The vast majority of growers now plant longcane raspberry canes, which are purchased from specialist plant propagators. These are one-year-old canes with differentiated flower initials. They are usually produced to a height of about 1.5m. The canes are usually lifted from the propagation field in late November. They are then put into cold storage at subzero temperatures until required by the fruit grower. The raspberry canes are subsequently grown in substrates in pots or containers. The use of pots and containers allows growers to grow high-quality raspberries almost anywhere in the country. The pots or containers are placed on raised beds, with the crop growth
supported by a trellis system.
The use of pots and containers has also given growers the flexibility to take one crop from each newly planted raspberry cane per year.
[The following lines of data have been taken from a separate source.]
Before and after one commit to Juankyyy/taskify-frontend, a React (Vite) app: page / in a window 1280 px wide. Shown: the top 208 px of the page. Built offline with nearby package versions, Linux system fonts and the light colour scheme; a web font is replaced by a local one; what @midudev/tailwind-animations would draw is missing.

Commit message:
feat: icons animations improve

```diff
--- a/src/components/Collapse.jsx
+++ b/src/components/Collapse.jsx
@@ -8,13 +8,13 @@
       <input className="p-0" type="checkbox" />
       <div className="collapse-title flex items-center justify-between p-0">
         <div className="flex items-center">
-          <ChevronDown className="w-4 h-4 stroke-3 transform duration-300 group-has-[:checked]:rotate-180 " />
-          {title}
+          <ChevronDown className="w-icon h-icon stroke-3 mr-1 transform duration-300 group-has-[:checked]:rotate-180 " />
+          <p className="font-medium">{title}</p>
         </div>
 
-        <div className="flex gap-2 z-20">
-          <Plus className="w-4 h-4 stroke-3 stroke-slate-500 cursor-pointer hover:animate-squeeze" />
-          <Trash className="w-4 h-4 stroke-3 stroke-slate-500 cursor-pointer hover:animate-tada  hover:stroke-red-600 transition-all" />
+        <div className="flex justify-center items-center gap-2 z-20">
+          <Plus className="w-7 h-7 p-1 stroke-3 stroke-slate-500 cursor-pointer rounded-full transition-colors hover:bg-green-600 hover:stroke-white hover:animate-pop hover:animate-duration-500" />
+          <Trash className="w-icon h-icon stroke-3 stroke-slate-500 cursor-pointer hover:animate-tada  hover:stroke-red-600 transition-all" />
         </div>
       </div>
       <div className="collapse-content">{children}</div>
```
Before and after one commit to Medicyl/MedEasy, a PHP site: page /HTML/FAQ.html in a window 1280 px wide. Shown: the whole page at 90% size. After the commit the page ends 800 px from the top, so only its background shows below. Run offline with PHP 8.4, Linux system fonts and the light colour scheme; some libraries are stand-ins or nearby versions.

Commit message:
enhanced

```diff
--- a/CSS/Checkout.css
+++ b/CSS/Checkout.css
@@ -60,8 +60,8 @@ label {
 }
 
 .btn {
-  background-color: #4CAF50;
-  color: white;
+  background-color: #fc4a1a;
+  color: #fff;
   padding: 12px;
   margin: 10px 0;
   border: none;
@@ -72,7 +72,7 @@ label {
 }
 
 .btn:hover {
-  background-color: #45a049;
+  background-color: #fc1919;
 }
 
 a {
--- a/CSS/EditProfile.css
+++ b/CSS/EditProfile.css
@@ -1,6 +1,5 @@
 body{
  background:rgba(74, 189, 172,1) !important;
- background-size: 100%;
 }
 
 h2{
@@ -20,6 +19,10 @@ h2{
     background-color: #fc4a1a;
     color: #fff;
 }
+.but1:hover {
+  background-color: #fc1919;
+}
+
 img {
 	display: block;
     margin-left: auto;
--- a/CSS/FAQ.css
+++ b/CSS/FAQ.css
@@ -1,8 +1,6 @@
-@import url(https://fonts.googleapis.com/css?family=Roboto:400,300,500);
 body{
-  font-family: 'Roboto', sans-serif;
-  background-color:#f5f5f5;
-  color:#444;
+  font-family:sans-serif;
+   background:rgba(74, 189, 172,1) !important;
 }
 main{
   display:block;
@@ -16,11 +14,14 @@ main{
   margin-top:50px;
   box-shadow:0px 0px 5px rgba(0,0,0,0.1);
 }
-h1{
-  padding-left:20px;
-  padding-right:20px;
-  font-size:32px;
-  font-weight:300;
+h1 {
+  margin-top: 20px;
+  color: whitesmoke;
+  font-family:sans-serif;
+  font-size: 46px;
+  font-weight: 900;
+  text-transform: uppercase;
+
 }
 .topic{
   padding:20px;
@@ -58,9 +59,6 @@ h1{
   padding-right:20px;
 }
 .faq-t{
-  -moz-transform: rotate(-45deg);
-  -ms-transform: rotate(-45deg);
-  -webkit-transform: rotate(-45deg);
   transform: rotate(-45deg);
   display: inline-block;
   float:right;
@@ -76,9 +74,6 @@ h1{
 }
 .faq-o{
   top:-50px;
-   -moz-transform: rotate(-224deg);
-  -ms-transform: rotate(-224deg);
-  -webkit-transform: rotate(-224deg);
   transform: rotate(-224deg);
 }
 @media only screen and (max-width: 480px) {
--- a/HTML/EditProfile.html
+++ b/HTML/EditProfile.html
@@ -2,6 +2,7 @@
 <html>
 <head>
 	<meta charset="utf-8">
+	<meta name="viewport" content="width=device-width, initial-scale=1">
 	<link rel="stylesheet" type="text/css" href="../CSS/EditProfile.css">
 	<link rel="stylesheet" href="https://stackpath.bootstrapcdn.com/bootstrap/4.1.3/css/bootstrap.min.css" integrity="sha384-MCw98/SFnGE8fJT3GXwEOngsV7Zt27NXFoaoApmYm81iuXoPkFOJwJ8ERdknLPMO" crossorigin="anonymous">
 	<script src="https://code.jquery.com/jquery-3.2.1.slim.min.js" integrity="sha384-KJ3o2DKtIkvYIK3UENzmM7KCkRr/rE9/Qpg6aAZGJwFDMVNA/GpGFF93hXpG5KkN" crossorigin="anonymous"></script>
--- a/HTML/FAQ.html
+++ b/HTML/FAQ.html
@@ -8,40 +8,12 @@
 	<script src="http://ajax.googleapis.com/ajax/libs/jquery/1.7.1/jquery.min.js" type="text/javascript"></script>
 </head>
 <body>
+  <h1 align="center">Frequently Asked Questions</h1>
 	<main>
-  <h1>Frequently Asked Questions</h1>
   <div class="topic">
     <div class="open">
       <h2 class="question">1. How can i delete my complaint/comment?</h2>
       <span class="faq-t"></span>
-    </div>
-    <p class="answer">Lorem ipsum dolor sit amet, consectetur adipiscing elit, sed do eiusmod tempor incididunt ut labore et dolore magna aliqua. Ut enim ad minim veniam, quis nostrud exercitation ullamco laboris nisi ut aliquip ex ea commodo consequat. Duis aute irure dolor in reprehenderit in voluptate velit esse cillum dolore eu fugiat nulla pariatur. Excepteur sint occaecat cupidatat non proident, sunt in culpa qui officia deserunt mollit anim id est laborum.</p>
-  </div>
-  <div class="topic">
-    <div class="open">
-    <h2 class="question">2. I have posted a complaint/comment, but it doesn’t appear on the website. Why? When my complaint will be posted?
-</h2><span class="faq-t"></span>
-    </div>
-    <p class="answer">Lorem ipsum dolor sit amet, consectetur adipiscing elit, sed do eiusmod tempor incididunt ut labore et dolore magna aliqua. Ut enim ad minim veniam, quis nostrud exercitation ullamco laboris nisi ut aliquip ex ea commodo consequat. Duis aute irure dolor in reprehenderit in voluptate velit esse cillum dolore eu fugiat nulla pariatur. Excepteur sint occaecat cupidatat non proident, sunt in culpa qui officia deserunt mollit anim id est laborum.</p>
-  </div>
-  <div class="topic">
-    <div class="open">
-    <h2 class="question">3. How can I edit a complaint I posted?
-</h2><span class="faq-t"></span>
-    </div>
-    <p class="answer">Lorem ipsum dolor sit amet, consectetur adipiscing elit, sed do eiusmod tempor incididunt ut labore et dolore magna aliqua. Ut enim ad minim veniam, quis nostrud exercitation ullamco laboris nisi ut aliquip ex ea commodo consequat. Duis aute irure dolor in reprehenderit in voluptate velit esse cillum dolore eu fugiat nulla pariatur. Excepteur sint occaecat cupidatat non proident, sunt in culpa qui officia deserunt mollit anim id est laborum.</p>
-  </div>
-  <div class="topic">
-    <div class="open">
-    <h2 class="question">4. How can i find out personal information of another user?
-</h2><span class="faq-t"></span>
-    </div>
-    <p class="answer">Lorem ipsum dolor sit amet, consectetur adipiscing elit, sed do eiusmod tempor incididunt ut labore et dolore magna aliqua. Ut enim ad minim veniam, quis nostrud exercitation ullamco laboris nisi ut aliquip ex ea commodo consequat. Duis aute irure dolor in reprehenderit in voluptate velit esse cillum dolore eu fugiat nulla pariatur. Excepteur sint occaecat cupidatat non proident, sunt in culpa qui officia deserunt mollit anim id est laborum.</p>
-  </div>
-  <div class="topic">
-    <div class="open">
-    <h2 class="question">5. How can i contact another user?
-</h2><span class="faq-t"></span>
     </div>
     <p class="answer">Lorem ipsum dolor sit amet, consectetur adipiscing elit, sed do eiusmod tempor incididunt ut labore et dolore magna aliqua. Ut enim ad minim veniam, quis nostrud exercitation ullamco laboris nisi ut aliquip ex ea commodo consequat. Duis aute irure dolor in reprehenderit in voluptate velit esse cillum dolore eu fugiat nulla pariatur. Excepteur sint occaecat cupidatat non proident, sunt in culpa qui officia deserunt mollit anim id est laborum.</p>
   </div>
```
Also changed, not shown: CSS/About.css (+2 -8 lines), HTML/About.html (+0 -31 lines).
At the end of the season, the old crop is
discarded and a new crop can be replanted. This system greatly improves the productivity on the farm by making crop management and harvesting much more efficient.
Nutrition for the crop is provided by way of water-soluble fertilisers. These are delivered to the crop by drip-line irrigation, using a fertiliser injection system.
While the season is extended by growing the crop in different tunnels, the use of coldstored long-cane raspberry technology also plays a vital role. In late spring and summer,
raspberry canes are removed from a special cold store and planted. The plants will begin to fruit approximately 70 days later. This system allows the season to be extended up
until November. Most raspberry crops are grown in Spanish tunnels. These are multi-span tunnels, which were developed originally in Spain. The multi-span design increases the strength of the structure and the tunnels can be designed for windier sites
All growers must operate under the food hygiene programme of the DAFM. Growers are also encouraged to join the Origin Green sustainability programme run by Ireland's food board Bord Bia. Both of these programmes carry several sustainability conditions, including a reduction in carbon and energy use on the farm, and the adoption of the most environmentally friendly practices possible.
Growers now operate under the principles of integrated pest management (IPM). Most insect pests are now controlled by using beneficial insects. An increasing amount of plant diseases are also being controlled by naturally occurring beneficial agents.
Raspberry crops are pollinated by the bufftailed bumblebee (Bombus terrestris ssp. audax), which is native to the Britain and Ireland.
The greatest proportion of fresh raspberries is supplied to several Irish retailers and wholesalers. Local sales in terms of local shops,
farmers’ markets and roadside sales are also very important outlets. The vast majority of raspberries are also sold on the Irish market.
Growers wishing to enter the market need to seek out local opportunities, where there may be a shortage of local raspberry supplies.
Yields and returns
Returns from a one-hectare tunnel-grown crop:
0.77kg / plant at €12/kg - €168,000
Farm gate value - €85,590 or €6.11/kg
Fact sheet produced by Eamonn Kehoe, Soft Fruit Advisor.